Some of these symptoms, especially nausea and a missed period, can also be attributed to other causes, other than pregnancy.
If you think you might be pregnant, read on and see how many of the symptoms you can relate to. As with all potential pregnancies, confirmation by your GP is always required before cracking open the celebratory orange juice!
Nausea with or without vomiting – Morning sickness is one of the telltale signs of early pregnancy. Most women feel some sickness around four to eight weeks of pregnancy, but the queasiness can begin as early as two weeks after conception. The name can be deceiving, as it can occur any time, day or night, not just in the morning. Thought to be caused by an increase in hormones, a heightened sense of smell can also trigger sickness to food and other odours, such as cigarette smoke and perfume.
Frequent urination – This is caused by the enlarging uterus pressing on your bladder, which results in a reduced bladder size. Keep a look-out for the nearest loo!
Headaches – Mild headaches in early pregnancy may be the result of increased blood circulation, thanks to the hormones, again!
Constipation – An increase in progesterone causes digestion to slow down, so food passes more slowly through the body, which can lead to constipation.
Mood swings – The flood of hormones in early pregnancy can make you unusually emotional and weepy. This is common in the first trimester.
Fainting and dizziness – This is very common and is usually the result of circulatory changes as your blood vessels dilate and your blood pressure drops.
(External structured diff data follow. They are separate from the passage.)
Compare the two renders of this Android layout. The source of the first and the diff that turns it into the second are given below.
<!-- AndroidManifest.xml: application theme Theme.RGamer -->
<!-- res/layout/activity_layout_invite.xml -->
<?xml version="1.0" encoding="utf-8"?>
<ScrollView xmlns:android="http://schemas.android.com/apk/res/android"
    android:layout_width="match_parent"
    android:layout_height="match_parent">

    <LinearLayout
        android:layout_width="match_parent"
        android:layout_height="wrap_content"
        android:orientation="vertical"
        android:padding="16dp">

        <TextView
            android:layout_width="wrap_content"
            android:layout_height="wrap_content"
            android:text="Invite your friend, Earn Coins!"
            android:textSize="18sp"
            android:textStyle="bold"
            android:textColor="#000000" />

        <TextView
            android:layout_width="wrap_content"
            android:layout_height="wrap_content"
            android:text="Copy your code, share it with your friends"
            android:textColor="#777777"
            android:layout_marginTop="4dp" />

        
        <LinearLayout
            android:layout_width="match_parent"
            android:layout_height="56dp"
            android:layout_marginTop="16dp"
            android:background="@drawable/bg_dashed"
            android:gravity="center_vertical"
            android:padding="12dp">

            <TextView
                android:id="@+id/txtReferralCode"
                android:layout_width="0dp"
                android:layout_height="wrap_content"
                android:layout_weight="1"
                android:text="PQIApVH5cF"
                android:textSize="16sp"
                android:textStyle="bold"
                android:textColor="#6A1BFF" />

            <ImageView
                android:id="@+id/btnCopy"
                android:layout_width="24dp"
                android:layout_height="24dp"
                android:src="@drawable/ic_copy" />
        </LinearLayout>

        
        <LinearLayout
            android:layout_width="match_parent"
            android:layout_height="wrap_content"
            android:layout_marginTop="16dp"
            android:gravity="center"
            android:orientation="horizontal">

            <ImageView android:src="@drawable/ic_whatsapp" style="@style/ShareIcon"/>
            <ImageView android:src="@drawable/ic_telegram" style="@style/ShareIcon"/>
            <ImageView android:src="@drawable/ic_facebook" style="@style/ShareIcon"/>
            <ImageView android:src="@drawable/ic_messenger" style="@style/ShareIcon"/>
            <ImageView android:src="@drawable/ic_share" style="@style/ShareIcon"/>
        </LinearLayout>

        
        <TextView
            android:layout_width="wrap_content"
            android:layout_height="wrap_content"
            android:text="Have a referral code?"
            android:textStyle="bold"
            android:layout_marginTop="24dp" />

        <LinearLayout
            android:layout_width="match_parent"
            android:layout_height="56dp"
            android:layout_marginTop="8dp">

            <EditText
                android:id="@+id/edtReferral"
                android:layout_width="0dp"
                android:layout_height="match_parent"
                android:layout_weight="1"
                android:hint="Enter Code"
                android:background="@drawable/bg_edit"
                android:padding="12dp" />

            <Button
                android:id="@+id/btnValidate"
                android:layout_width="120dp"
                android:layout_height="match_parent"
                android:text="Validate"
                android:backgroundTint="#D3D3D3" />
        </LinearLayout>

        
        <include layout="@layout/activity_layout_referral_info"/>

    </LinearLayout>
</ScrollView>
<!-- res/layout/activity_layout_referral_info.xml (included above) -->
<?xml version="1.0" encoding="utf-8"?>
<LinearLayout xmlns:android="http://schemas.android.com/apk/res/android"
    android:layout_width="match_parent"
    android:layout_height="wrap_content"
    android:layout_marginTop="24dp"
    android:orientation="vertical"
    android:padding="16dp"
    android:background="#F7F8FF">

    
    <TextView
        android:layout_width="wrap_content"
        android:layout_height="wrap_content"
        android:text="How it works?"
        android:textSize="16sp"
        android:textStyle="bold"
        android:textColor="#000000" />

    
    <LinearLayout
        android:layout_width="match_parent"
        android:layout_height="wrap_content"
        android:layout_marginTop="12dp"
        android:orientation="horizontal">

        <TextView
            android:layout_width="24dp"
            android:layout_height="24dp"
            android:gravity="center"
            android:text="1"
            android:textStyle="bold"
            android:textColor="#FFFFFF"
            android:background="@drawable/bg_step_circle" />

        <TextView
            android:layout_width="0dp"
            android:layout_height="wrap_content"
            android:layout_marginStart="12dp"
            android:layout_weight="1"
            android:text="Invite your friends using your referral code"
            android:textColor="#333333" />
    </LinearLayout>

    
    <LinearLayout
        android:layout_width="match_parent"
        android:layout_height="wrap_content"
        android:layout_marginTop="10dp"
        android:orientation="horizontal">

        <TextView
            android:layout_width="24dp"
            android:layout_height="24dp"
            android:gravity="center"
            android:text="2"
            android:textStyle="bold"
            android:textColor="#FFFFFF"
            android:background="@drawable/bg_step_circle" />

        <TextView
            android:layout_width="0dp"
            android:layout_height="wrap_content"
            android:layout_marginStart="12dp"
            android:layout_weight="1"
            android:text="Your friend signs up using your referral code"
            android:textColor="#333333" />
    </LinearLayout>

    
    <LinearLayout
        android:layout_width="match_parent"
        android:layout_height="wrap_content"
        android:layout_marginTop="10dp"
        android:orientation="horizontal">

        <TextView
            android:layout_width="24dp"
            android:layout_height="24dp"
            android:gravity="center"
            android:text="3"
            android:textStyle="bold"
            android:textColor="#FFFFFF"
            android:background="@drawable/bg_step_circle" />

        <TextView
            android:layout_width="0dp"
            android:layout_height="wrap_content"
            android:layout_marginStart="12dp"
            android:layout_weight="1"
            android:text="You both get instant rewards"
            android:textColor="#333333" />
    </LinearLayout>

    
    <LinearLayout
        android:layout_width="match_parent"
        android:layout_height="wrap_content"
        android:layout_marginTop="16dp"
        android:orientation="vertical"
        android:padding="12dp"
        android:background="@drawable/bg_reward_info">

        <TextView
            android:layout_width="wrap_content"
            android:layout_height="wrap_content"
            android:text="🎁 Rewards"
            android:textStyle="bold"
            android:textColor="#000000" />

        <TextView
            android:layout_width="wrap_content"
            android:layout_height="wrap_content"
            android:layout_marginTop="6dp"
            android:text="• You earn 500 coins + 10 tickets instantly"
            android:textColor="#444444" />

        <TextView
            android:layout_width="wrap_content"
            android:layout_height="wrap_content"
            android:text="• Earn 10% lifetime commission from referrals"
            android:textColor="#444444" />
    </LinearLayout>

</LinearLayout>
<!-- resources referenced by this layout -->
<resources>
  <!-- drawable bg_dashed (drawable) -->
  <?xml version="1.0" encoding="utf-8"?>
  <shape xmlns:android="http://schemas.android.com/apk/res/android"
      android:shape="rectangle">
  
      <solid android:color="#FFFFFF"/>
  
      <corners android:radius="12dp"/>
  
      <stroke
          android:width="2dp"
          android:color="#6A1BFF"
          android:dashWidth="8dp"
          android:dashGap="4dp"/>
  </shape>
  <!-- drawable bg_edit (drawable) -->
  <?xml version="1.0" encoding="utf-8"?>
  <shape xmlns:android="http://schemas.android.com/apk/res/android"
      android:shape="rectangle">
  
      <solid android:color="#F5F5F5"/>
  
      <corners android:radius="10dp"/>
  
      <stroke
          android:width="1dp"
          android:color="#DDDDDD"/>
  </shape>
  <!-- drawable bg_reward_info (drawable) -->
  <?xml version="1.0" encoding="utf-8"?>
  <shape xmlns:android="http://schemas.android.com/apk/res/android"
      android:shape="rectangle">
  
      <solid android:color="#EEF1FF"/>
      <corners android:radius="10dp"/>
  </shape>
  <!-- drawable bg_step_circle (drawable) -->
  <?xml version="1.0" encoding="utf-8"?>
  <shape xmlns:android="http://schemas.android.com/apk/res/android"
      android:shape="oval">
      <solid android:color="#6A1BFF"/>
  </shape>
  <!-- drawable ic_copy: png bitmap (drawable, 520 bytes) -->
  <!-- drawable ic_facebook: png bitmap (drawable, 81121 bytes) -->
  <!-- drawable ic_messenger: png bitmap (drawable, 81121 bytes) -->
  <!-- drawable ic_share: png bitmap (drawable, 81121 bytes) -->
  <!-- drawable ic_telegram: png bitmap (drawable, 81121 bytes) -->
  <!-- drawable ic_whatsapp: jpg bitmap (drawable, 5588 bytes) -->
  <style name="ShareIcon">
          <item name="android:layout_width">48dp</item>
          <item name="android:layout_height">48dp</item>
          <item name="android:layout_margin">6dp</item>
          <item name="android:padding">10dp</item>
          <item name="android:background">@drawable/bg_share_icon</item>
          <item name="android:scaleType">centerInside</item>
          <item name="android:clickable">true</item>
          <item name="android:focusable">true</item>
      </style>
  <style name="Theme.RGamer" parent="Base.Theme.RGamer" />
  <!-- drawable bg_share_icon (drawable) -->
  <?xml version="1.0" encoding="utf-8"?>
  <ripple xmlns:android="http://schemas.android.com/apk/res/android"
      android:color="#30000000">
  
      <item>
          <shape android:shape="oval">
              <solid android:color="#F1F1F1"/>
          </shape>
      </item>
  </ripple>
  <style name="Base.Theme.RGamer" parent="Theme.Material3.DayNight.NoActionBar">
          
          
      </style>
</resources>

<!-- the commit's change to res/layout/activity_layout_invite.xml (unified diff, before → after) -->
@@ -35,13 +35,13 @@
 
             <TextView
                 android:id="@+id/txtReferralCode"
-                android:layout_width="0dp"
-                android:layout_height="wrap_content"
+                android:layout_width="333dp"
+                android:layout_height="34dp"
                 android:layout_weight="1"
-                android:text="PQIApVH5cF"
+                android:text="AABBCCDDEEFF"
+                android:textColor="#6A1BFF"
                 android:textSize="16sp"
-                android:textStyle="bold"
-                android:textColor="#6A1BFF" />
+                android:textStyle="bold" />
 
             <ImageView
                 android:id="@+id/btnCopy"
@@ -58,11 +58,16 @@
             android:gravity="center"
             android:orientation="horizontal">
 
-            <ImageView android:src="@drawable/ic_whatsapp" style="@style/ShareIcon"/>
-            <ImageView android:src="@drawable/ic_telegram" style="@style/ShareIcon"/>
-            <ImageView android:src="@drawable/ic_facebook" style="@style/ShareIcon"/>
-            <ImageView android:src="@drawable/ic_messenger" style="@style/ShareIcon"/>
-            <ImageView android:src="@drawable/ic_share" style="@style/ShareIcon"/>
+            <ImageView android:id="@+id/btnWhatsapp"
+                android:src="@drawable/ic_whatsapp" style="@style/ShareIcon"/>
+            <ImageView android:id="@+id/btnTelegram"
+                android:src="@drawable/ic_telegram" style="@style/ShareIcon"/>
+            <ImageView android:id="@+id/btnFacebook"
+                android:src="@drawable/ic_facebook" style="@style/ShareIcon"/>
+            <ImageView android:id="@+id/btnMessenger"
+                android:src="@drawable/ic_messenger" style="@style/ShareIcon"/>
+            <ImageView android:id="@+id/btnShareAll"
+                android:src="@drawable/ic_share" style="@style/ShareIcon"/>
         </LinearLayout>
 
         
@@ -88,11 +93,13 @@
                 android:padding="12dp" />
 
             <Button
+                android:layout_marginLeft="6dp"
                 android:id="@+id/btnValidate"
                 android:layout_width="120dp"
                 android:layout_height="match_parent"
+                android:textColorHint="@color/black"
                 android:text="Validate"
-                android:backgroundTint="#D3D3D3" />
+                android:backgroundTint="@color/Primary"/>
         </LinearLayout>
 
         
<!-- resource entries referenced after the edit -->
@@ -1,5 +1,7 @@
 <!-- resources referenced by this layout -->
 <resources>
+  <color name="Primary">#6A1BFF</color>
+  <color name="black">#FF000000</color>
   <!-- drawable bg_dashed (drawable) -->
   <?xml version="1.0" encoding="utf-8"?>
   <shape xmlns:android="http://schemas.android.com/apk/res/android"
In early pregnancy it can also be triggered by low blood sugar or lack of iron.
Tender, swollen breasts or nipples – A common indicator to pregnancy is the way your breasts feel. They may feel tender, tingly, or sore, and even fuller and heavier. These changes are often most dramatic when you are pregnant for the first time.
Fatigue – Many women feel wiped out during pregnancy, especially in the early stages. Your body is working hard during the first few weeks, pumping out hormones and producing more blood to carry nutrients to your baby. To accommodate this blood flow, your heart pumps harder and faster. Also, progestereone is a natural central nervous system depressant, so high levels of this hormone can make you sleepy.
Slight bleeding or cramping – Some women experience a small amount of spotting or bleeding very early in pregnancy. Known as implantation bleeding, it happens when the fertilised egg first attaches to the lining of the uterus. This bleeding is usually spottier and lighter in colour than a usual period and doesn't last long.
Backaches – Although common throughout pregnancy, hormones in the first few weeks can soften the ligaments, causing lower back aches and pains.
Darkening of aerolas and linea negra.
If you are pregnant, you might notice the skin around your nipples, the aerolas, getting darker. You might also notice the pale line that runs from your public bone up your stomach becomes a pale, coffee colour, later turning a dark brown. This is called the linea negra. It may pale after birth, but never completely disappears.
These symptoms are only a rough guide, but if you do relate to one or more of the above, there are two options. A test, whether it be shop-bought or done at your doctor's surgery can tell you for sure if you are expecting. Alternatively, if you would rather wait and see if the symptoms pass, as you feel they might be related to something else, this is also your choice.